MB: We are a free society that prizes its freedom of commerce and the anonymity of the individual. Nothing expresses this desire more than the ability to walk into the store of your choice, when you want to, and purchase what you want. Though most Americans appreciate and accept the need for security, they are not willing to undergo weapons searches and heightened security at our malls and major retailers without a specific and credible threat. But even if there was such a threat, there are simply not enough resources to protect every retailer. This is why retailers must take security best practices and planning into their own hands. This should not be a one off, however, because this is not sustainable. A better approach is to "bake in" security, and design protocols that don't only address an active shooter threat but also reduce theft and better prepare for different types of emergencies through planning and exercising.
LL: Are retailers "soft targets" for terrorist attacks? What can retail AP executives do to mitigate risk?
MB: Unfortunately, retailers that have large groups of people present, especially malls and shopping centers, are soft targets. The attacks in Mali demonstrated this fact with brutal effectiveness. By assessing vulnerability, coordinating security with other retailers and creating awareness among workers, retailers can better improve their readiness for an active shooter incident.
LL: What learnings and practices from your time as a leader in New York security and politics have you applied to your current role as president & managing director of Redland Strategies?
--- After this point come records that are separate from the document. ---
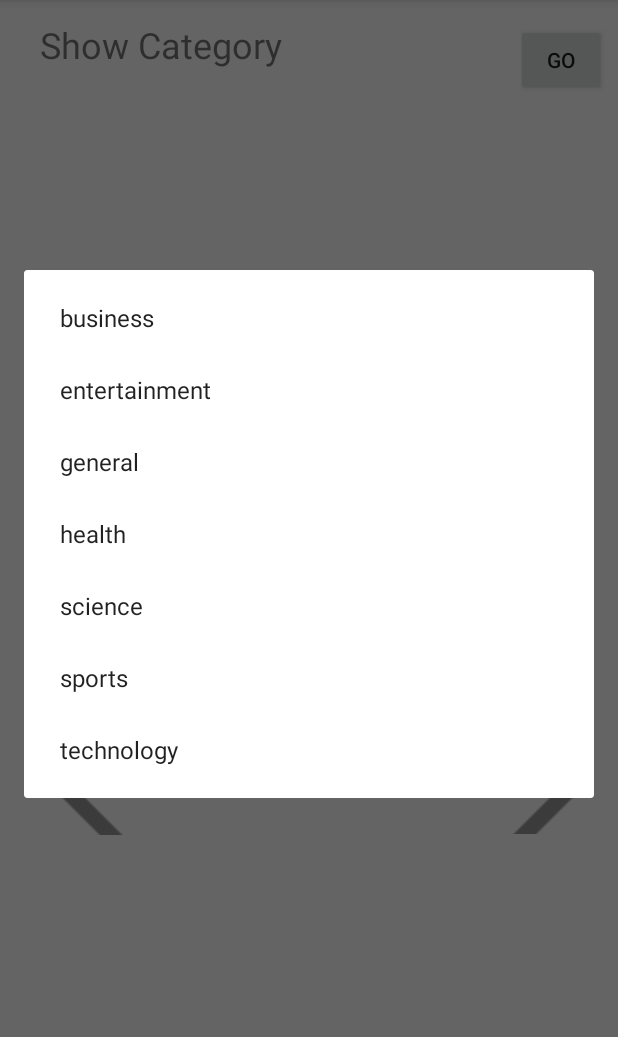
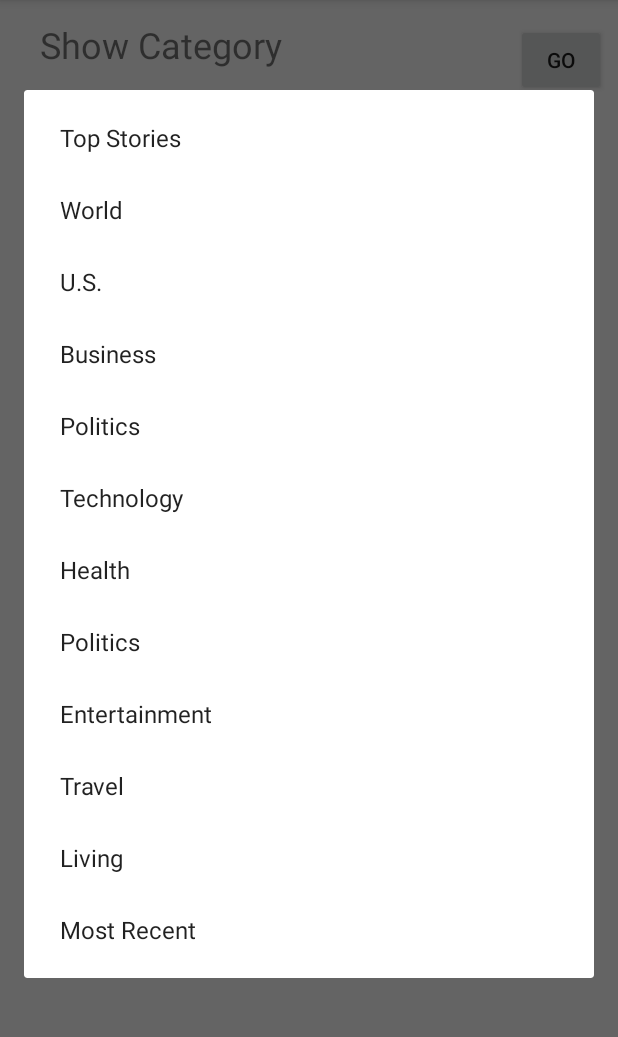
Before and after one commit to akelkar3/trialRepo, an Android app: the screen it shows after launch (MainActivity), after a tap on "GO", on a phone screen of 412 x 824 dp, the part 84-1121 px from its top. Run offline under Robolectric (Android 15) with nearby library versions, the phone set to English and light mode, and no system bars; our stand-ins replace Picasso; pictures from the network do not load.

Commit message:
some changes this version is NOT WORKING

```diff
--- a/app/src/main/java/com/example/akelkar3/myapplication/MainActivity.java
+++ b/app/src/main/java/com/example/akelkar3/myapplication/MainActivity.java
@@ -18,6 +18,7 @@ import com.squareup.picasso.Picasso;
 
 import java.util.ArrayList;
 import java.util.HashMap;
+import java.util.Hashtable;
 
 public class MainActivity extends AppCompatActivity implements getData.IData  {
     String TAG="test";
@@ -31,12 +32,26 @@ public class MainActivity extends AppCompatActivity implements getData.IData  {
     TextView date;
     String apiKey="f3e97abda19c49eabbfe788bba799421";
     ArrayList<NewsItem> newsItems =null;
+    final    String[] cat= {"Top Stories","World", "U.S.", "Business", "Politics", "Technology","Health", "Politics", "Entertainment","Travel", "Living","Most Recent"};
+final String[] urls = {"http://rss.cnn.com/rss/cnn_topstories.rss","http://rss.cnn.com/rss/cnn_world.rss","http://rss.cnn.com/rss/cnn_us.rss","http://rss.cnn.com/rss/money_latest.rss","http://rss.cnn.com/rss/cnn_allpolitics.rss","http://rss.cnn.com/rss/cnn_tech.rss","http://rss.cnn.com/rss/cnn_health.rss","http://rss.cnn.com/rss/cnn_showbiz.rss","http://rss.cnn.com/rss/cnn_travel.rss","http://rss.cnn.com/rss/cnn_living.rss","http://rss.cnn.com/rss/cnn_latest.rss"};
 
     int current;
     @Override
     protected void onCreate(Bundle savedInstanceState) {
         super.onCreate(savedInstanceState);
         setContentView(R.layout.activity_main);
+        Log.d(TAG, "starting");
+     /*   urls.put(cat[0],"http://rss.cnn.com/rss/cnn_topstories.rss");
+        urls.put(cat[1],"http://rss.cnn.com/rss/cnn_world.rss");
+        urls.put(cat[2],"http://rss.cnn.com/rss/cnn_us.rss");
+        urls.put(cat[3],"http://rss.cnn.com/rss/money_latest.rss");
+        urls.put(cat[4],"http://rss.cnn.com/rss/cnn_allpolitics.rss");
+        urls.put(cat[5],"http://rss.cnn.com/rss/cnn_tech.rss");
+        urls.put(cat[6],"http://rss.cnn.com/rss/cnn_health.rss");
+        urls.put(cat[7],"http://rss.cnn.com/rss/cnn_showbiz.rss");
+        urls.put(cat[8],"http://rss.cnn.com/rss/cnn_travel.rss");
+        urls.put(cat[8],"http://rss.cnn.com/rss/cnn_living.rss");
+        urls.put(cat[9],"http://rss.cnn.com/rss/cnn_latest.rss");*/
 
         next = (ImageButton)findViewById(R.id.btnnext);
         prev = (ImageButton)findViewById(R.id.btnprev);
@@ -46,13 +61,14 @@ public class MainActivity extends AppCompatActivity implements getData.IData  {
         next.setAlpha(0.4f);
         prev.setAlpha(0.4f);
 
+
         findViewById(R.id.btnGo).setOnClickListener(new View.OnClickListener() {
             @Override
             public void onClick(View v) {
                 Log.d(TAG, "onClick");
                 // new GetSimpleAsync().execute("http://dev.theappsdr.com/apis/photos/keywords.php");
                 final AlertDialog.Builder builder = new AlertDialog.Builder(MainActivity.this);
-                final    String[] cat= {"business","entertainment", "general", "health", "science", "sports","technology"};
+
                 builder.setItems(cat, new DialogInterface.OnClickListener() {
                     @Override
                     public void onClick(DialogInterface dialogInterface, int i) {
@@ -60,7 +76,7 @@ public class MainActivity extends AppCompatActivity implements getData.IData  {
                         dialog.cancel();
                         keyword.setText(cat[i]);
                         //   Log.d(TAG, generatedKeywords[i]);
-                        String url="https://newsapi.org/v2/top-headlines";
+                        String url=urls[i];
 
 
                         new getData(MainActivity.this,MainActivity.this).execute( url);
```
Also changed, not shown: app/src/main/java/com/example/akelkar3/myapplication/getData.java (+83 -22 lines).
MB: When I was the Secretary for Public Safety in New York, I literally had outside my door a line of vendors wanting to sell security equipment to the state. From this experience, I learned that before a purchase was made, the technology had to be vetted and found to be effective, useable, sustainable and scalable. In addition, I learned that even the best emergency management plan is virtually useless if it is not exercised and tested. I have offered these lessons to Redland clients.
LL: Throughout your career, you've significantly impacted the security, political and government landscapes. What do you consider your greatest accomplishment to date?
MB: I have always sought to be the bridge between different levels of government so that the vast resources of our nation can be coordinated and accessed for maximum effectiveness. This is why I was very pleased to have been the signatory to the first intelligence sharing agreement with our security partners across the Canadian border in Quebec. In addition, when New York Air National Guard Units were being asked to supply Blackhawk helicopters in Iraq, I facilitated an on-the-ground intelligence briefing by the CIA for those units, a first for the National Guard. Lastly, I created "New York Alerts" so that citizens could learn about weather threats real time through multiple communication platforms.
Don't miss Michael's presentation, After the Paris Attacks: The Changing Face of the Active Shooter
, at the 2016 Retail Asset Protection Conference
. Register today